====== Data shown
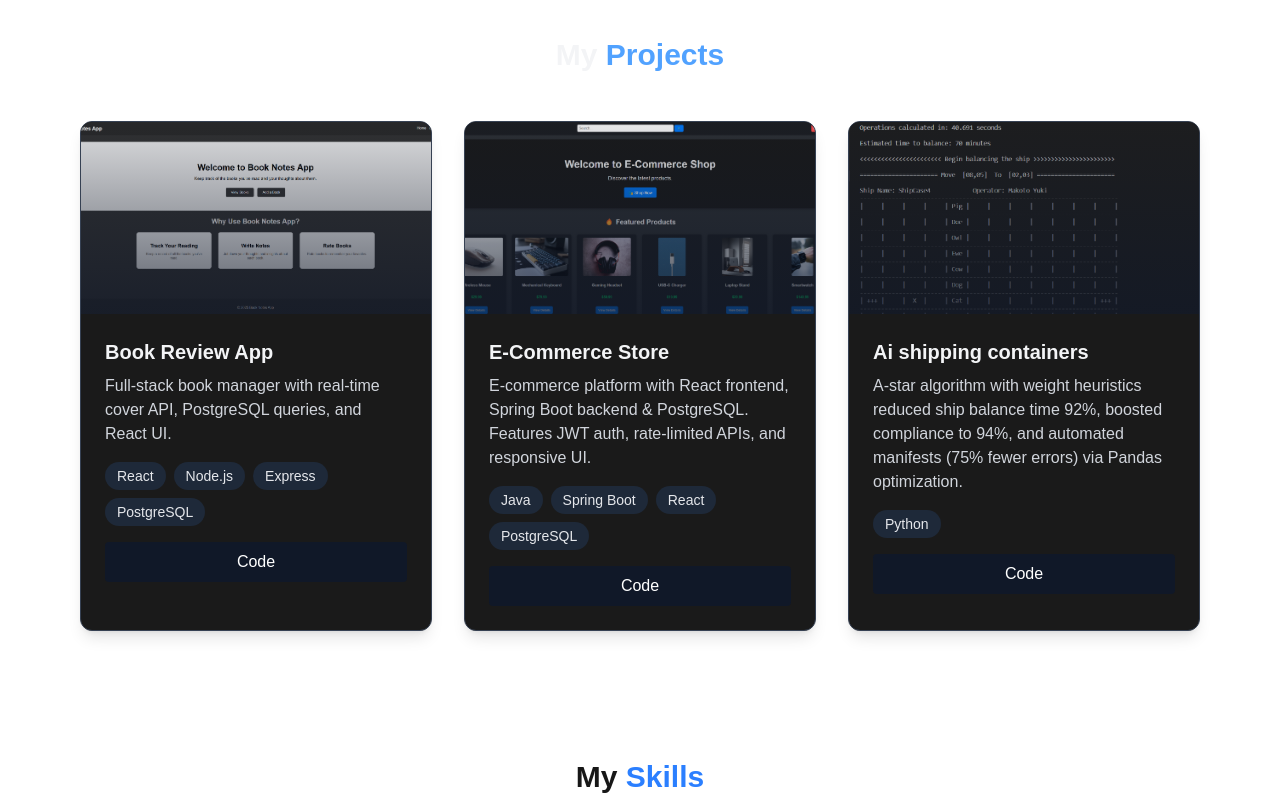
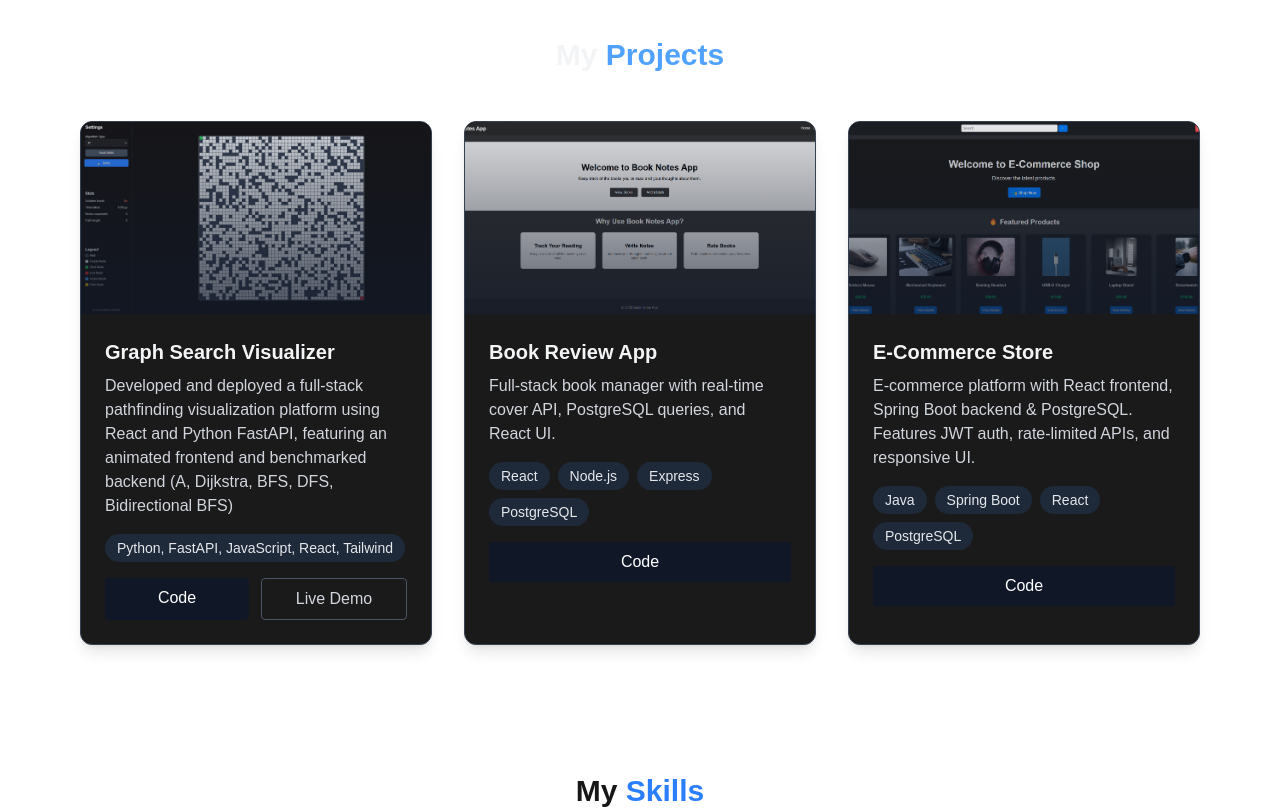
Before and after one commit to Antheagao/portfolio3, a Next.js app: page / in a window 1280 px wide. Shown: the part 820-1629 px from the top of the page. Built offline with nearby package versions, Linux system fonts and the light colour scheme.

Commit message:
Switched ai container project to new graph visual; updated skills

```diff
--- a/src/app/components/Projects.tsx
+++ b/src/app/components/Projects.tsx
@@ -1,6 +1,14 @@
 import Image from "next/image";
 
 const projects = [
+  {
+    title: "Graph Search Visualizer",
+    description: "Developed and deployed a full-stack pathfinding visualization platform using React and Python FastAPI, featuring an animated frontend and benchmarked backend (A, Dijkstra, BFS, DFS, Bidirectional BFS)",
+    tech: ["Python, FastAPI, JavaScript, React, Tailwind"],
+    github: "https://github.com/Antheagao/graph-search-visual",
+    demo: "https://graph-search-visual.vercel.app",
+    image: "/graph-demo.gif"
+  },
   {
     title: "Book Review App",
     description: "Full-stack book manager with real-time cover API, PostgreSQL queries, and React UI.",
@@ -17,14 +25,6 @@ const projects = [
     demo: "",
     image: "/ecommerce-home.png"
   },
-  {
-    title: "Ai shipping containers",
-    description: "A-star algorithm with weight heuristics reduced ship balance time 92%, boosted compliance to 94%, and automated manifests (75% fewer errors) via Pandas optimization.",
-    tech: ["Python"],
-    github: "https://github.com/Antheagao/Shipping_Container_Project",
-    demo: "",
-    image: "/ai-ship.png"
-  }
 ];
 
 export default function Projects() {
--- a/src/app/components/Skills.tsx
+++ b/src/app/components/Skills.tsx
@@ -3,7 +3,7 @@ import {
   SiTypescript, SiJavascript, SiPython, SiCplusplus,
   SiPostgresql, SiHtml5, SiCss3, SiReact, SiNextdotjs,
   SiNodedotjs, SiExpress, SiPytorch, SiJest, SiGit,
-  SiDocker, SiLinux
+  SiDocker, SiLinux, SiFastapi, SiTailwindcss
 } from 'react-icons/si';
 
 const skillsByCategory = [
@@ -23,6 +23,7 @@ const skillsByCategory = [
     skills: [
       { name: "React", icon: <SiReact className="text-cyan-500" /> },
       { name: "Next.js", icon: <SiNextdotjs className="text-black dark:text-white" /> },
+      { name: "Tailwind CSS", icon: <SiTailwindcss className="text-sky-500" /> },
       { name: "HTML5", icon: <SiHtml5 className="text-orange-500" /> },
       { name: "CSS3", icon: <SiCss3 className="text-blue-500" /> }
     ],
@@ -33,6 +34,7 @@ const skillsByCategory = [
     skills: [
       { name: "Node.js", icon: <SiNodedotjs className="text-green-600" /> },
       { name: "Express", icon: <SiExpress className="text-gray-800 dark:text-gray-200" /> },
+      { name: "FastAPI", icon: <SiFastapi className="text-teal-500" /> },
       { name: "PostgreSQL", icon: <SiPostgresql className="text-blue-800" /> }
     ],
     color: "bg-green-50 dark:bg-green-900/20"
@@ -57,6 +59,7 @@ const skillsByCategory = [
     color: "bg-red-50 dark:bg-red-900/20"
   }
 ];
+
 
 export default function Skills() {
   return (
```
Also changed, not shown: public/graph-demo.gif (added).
============
§ **Task to complete**: Leave the pictures out. Repeat every entry above exactly.

§ **Answer space**:
Before and after one commit to Antheagao/portfolio3, a Next.js app: page / in a window 1280 px wide. Shown: the part 820-1629 px from the top of the page. Built offline with nearby package versions, Linux system fonts and the light colour scheme.

Commit message:
Switched ai container project to new graph visual; updated skills

```diff
--- a/src/app/components/Projects.tsx
+++ b/src/app/components/Projects.tsx
@@ -1,6 +1,14 @@
 import Image from "next/image";
 
 const projects = [
+  {
+    title: "Graph Search Visualizer",
+    description: "Developed and deployed a full-stack pathfinding visualization platform using React and Python FastAPI, featuring an animated frontend and benchmarked backend (A, Dijkstra, BFS, DFS, Bidirectional BFS)",
+    tech: ["Python, FastAPI, JavaScript, React, Tailwind"],
+    github: "https://github.com/Antheagao/graph-search-visual",
+    demo: "https://graph-search-visual.vercel.app",
+    image: "/graph-demo.gif"
+  },
   {
     title: "Book Review App",
     description: "Full-stack book manager with real-time cover API, PostgreSQL queries, and React UI.",
@@ -17,14 +25,6 @@ const projects = [
     demo: "",
     image: "/ecommerce-home.png"
   },
-  {
-    title: "Ai shipping containers",
-    description: "A-star algorithm with weight heuristics reduced ship balance time 92%, boosted compliance to 94%, and automated manifests (75% fewer errors) via Pandas optimization.",
-    tech: ["Python"],
-    github: "https://github.com/Antheagao/Shipping_Container_Project",
-    demo: "",
-    image: "/ai-ship.png"
-  }
 ];
 
 export default function Projects() {
--- a/src/app/components/Skills.tsx
+++ b/src/app/components/Skills.tsx
@@ -3,7 +3,7 @@ import {
   SiTypescript, SiJavascript, SiPython, SiCplusplus,
   SiPostgresql, SiHtml5, SiCss3, SiReact, SiNextdotjs,
   SiNodedotjs, SiExpress, SiPytorch, SiJest, SiGit,
-  SiDocker, SiLinux
+  SiDocker, SiLinux, SiFastapi, SiTailwindcss
 } from 'react-icons/si';
 
 const skillsByCategory = [
@@ -23,6 +23,7 @@ const skillsByCategory = [
     skills: [
       { name: "React", icon: <SiReact className="text-cyan-500" /> },
       { name: "Next.js", icon: <SiNextdotjs className="text-black dark:text-white" /> },
+      { name: "Tailwind CSS", icon: <SiTailwindcss className="text-sky-500" /> },
       { name: "HTML5", icon: <SiHtml5 className="text-orange-500" /> },
       { name: "CSS3", icon: <SiCss3 className="text-blue-500" /> }
     ],
@@ -33,6 +34,7 @@ const skillsByCategory = [
     skills: [
       { name: "Node.js", icon: <SiNodedotjs className="text-green-600" /> },
       { name: "Express", icon: <SiExpress className="text-gray-800 dark:text-gray-200" /> },
+      { name: "FastAPI", icon: <SiFastapi className="text-teal-500" /> },
       { name: "PostgreSQL", icon: <SiPostgresql className="text-blue-800" /> }
     ],
     color: "bg-green-50 dark:bg-green-900/20"
@@ -57,6 +59,7 @@ const skillsByCategory = [
     color: "bg-red-50 dark:bg-red-900/20"
   }
 ];
+
 
 export default function Skills() {
   return (
```
Also changed, not shown: public/graph-demo.gif (added).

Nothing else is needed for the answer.